Psychological or spiritual orthorexia is this same over-fixation but applied to the emotional life—obsessing over whether you are living as the most self-aware, psychologically enlightened, emotionally aware person you can be. “Just like an over-fixation on food or exercise isn’t wellness behavior, neither is an over-fixation on your feelings,” Chawla wrote in one of her Instagram post captions. “You are not a project, you are a person. You are allowed to just be. This whole thing is optional, you are under no obligation to make yourself do it.”“The messaging I think people are getting is that this fixation on the self is some kind of apex enterprise,” Chawla said. “It’s not. The wellness is actually living your life.”In 2017, Conni Biesalski arrived in Venice Beach, California, from Bali, desperately wanting to relax and have fun. “Too bad that I was scheduled for two personal development workshops,” she said in a video blog on YouTube titled “I had a SPIRITUAL BURNOUT.”Biesalski went on to explain how she had been on her “inner journey” for years, trying to feel in control of her emotional reactions and examining why she was drawn to certain kinds of relationships. “You get to a point where nothing makes sense anymore and you’re just kind of done,” she said in the video. “Just over it. And you need a break.”
“You are not a project, you are a person. You are allowed to just be. This whole thing is optional, you are under no obligation to make yourself do it.”
“It’s so hard for us to just be with what is, rather than wanting it to be different and transform it.”
But he fears it has become an obligation, something that’s required at all times. He’s wary of the trendy application of therapeutic tools for optimization purposes, like mindfulness practices, coaching, sleep therapies. “It’s no longer something you seek out in order to feel better. It’s something that is demanded of you, not because it’s valuable in itself for human beings, but because it will make you more productive,” he said.
“Then, we might forget about collective organizing. We might forget about improving our workplaces by restructuring, by better wages, by having a workload that is actually manageable instead of doing mindfulness so you can cope with something that is too hard.”
She now recognizes that some of the same traits from her eating disorder were present in her relationship with personal development. “I remember having a conversation with my own coach and she said, ‘It's almost like you’re now bingeing on personal growth,’” Leath said. “That desire to fill a void just jumped from an unhealthy habit to what you could argue is a healthier habit. But it was still another expression of a fundamental sense of not being good enough.”Brinkmann sees parallels of an obsession with personal development with clinical depression, too—because it’s rooted in the belief that you’re never good enough and that it’s of your own negligence of action that you’re not good enough. “This culture of self-improvement tells the individual that no matter how well you do, no matter how much you produce, no matter how well you perform, you’re never good enough because very soon you have to do something more, something else,” he said. Spicer hasn’t given up completely on the self-improvement practices he was exposed to while writing his book. Some, like mindfulness, are tools that he reaches for in moments of anxiety. But these tools are small parts of his life, he said, used when the need arises, not centerpieces to organize his whole life around.When it comes to the “self,” Spicer explained that the work is actually in learning that we are “good enough.” It doesn’t mean that who we are is the pinnacle of existence, or that you have to love your flaws. It might mean sitting with and being honest about ourselves, accepting not being the best. “It’s the idea of being a good enough person, accepting we’re not perfect and we’re not going to be perfect, and in fact being perfect would be rather damaging, not just to ourselves, but also to the people around us,” Spicer said. In the last few years, Biesalski said she’s tried to embrace fun and play more—activities that don’t have any “purpose” to them. She has even created a list of activities that she loves to do with no ulterior motives, that she can turn to when she’s feeling stuck. “It’s created a place to breathe more,” she said. But, she admitted that after so much time trying to get better, it was challenging to simply sit with herself. “It is still a little hard, after all these years of continuously working on myself, to completely get out of that headspace.”Follow Shayla Love on Twitter.
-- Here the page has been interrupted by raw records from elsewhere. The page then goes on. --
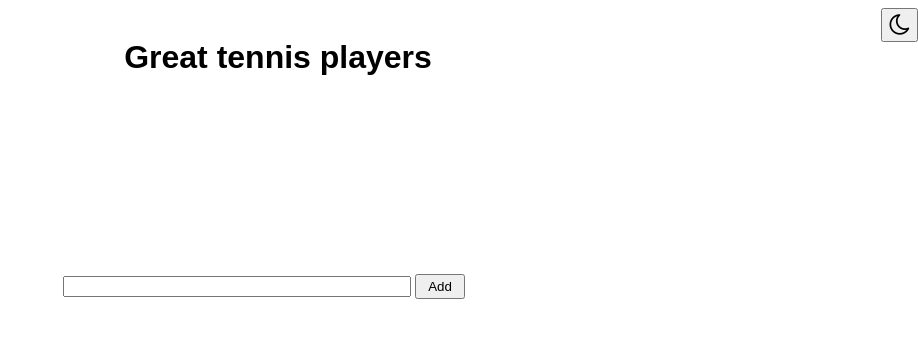
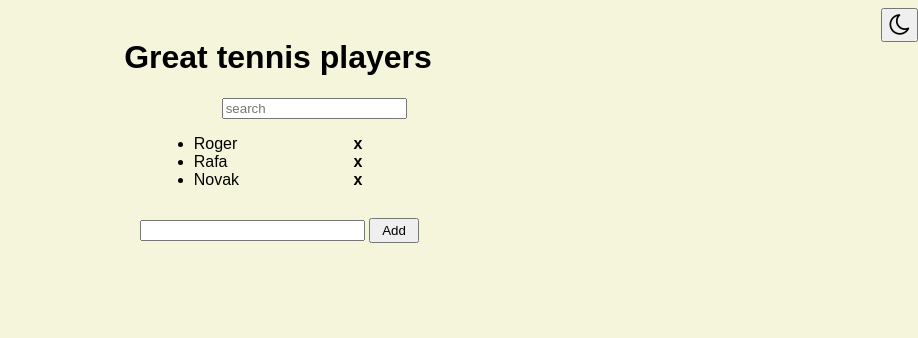
Before and after one commit to prashant9826/tennis, a plain HTML site: page index.html in a window 1280 px wide. Shown: the whole page, without its empty margins (362-1280 px from the left). Drawn offline with Linux system fonts and the light colour scheme.

Commit message:
Add files via upload

```diff
--- a/index.html
+++ b/index.html
@@ -18,8 +18,11 @@
     </button>
     <div class="container">
       <h1 class="heading">Great tennis players</h1>
+      <input type="text" id="searching" placeholder="search" onkeyup="searching()">
 
-      <ul id="box"></ul>
+      <ul id="box">
+
+      </ul>
       <input type="text" id="name" class="input" />
       <input
         type="button"
--- a/script.js
+++ b/script.js
@@ -1,26 +1,42 @@
+let arr = ["Roger", "Rafa", "Novak"];
+let b=arr.reverse();
+b.forEach(elem => Addon(elem));
+
+function Addon(name) {
+  let box = document.getElementById("box");
+  let li = document.createElement("li");
+
+  li.textContent = name[0].toUpperCase() + name.slice(1).toLowerCase();
+  li.className = "listing"
+  let a = document.createElement("a");
+  a.textContent = "x";
+  a.href = "javascript:void(0)";
+  a.className = "remove";
+  li.appendChild(a);
+  let pos = box.firstElementChild;
+  if (pos == null) {
+    box.appendChild(li);
+  }
+  else
+   {
+    box.insertBefore(li, pos);
+
+  }
+}
+
+
 function addMore() {
+
   document.getElementById("error").innerHTML = "";
   let name = document.getElementById("name").value;
   if (name == "") {
     document.getElementById("error").innerHTML = "please enter value";
   } else {
-    let box = document.getElementById("box");
-    let li = document.createElement("li");
-    li.textContent = name;
-    let a = document.createElement("a");
-    a.textContent = "x";
-    a.href = "javascript:void(0)";
-    a.className = "remove";
-    li.appendChild(a);
-    let pos = box.firstElementChild;
-    if (pos == null) {
-      box.appendChild(li);
-    } else {
-      box.insertBefore(li, pos);
-    }
+    Addon(name);
   }
   document.getElementById("name").value = "";
 }
+
 let btn = document.querySelector("ul");
 btn.addEventListener("click", function (e) {
   let box = document.getElementById("box");
@@ -31,3 +47,25 @@ function myfunction() {
   var element = document.body;
   element.classList.toggle("dark-mode");
 }
+let searching = () => {
+
+  let input = document.getElementById('searching').value
+  input = input.toUpperCase();
+  let x = document.getElementsByClassName('listing');
+
+  for (i = 0; i < x.length; i++) {
+    if (!x[i].innerHTML.toUpperCase().includes(input)) {
+      x[i].style.display = "none";
+    }
+    else {
+      x[i].style.display = "list-item";
+    }
+  }
+}
+
+var input = document.getElementById("name");
+input.addEventListener("keyup", function (event) {
+  if (event.key === 'Enter') {
+    addMore();
+  }
+});
--- a/style.css
+++ b/style.css
@@ -1,15 +1,18 @@
 body {
   font-family: sans-serif;
+  background-color: beige;
 }
 .container {
   padding: 10px;
 
-  width: 34%;
+  width: 26%;
   margin: auto;
 }
 .container .input {
-  width: 79%;
+  width: 66%;
   height: 20%;
+  position: relative;
+  margin-left: 26px;
 }
 .container .btn {
   width: 50px;
@@ -17,6 +20,8 @@ body {
 }
 .container ul {
   padding: 80px;
+  padding-top: 0px;
+  padding-bottom: 13px;
 }
 .container li a {
   float: right;
@@ -38,3 +43,10 @@ body {
 position:absolute;
 right: 0;
 }
+#searching{
+  position:relative;
+  margin-left: 108px;
+}
+.dark-mode li a {
+  color:white;
+}
```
“This culture of self-improvement tells the individual that no matter how well you do, no matter how much you produce, no matter how well you perform, you’re never good enough.”